Problem requirements | Copy each line of the records that includes "seed".

(Edit difference data)
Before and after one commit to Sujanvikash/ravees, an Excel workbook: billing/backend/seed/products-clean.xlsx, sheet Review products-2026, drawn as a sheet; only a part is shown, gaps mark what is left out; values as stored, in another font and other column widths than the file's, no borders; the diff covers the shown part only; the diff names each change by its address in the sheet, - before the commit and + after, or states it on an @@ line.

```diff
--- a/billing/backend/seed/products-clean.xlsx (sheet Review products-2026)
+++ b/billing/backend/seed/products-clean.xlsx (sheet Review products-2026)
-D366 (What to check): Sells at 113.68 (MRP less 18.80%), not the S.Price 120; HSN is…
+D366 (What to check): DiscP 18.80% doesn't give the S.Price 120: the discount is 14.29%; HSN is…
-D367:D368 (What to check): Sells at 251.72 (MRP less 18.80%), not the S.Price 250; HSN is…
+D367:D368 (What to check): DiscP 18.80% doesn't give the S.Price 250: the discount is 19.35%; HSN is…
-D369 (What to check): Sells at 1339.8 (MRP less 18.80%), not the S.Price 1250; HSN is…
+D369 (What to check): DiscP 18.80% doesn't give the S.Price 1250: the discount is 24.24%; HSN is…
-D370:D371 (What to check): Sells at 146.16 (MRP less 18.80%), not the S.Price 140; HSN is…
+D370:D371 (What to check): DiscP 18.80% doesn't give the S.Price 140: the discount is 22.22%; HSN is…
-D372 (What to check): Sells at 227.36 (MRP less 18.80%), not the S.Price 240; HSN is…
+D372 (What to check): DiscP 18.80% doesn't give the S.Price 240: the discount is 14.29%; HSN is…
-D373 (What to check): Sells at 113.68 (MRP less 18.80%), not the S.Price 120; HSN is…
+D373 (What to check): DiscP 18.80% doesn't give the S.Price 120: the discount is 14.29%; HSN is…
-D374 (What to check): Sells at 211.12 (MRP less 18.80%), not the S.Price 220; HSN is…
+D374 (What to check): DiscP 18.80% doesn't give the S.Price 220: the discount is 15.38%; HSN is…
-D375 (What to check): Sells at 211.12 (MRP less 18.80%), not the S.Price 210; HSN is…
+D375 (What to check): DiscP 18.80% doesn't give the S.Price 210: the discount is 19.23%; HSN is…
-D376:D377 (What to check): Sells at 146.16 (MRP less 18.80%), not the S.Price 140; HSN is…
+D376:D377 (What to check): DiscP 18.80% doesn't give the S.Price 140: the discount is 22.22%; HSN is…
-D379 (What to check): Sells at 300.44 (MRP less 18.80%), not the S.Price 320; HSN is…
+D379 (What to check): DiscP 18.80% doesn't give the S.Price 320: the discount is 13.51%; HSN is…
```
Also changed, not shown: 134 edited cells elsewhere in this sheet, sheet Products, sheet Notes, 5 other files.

Worked solution |
Before and after one commit to Sujanvikash/ravees, an Excel workbook: billing/backend/seed/products-clean.xlsx, sheet Review products-2026, drawn as a sheet; only a part is shown, gaps mark what is left out; values as stored, in another font and other column widths than the file's, no borders; the diff covers the shown part only; the diff names each change by its address in the sheet, - before the commit and + after, or states it on an @@ line.
--- a/billing/backend/seed/products-clean.xlsx (sheet Review products-2026)
+++ b/billing/backend/seed/products-clean.xlsx (sheet Review products-2026)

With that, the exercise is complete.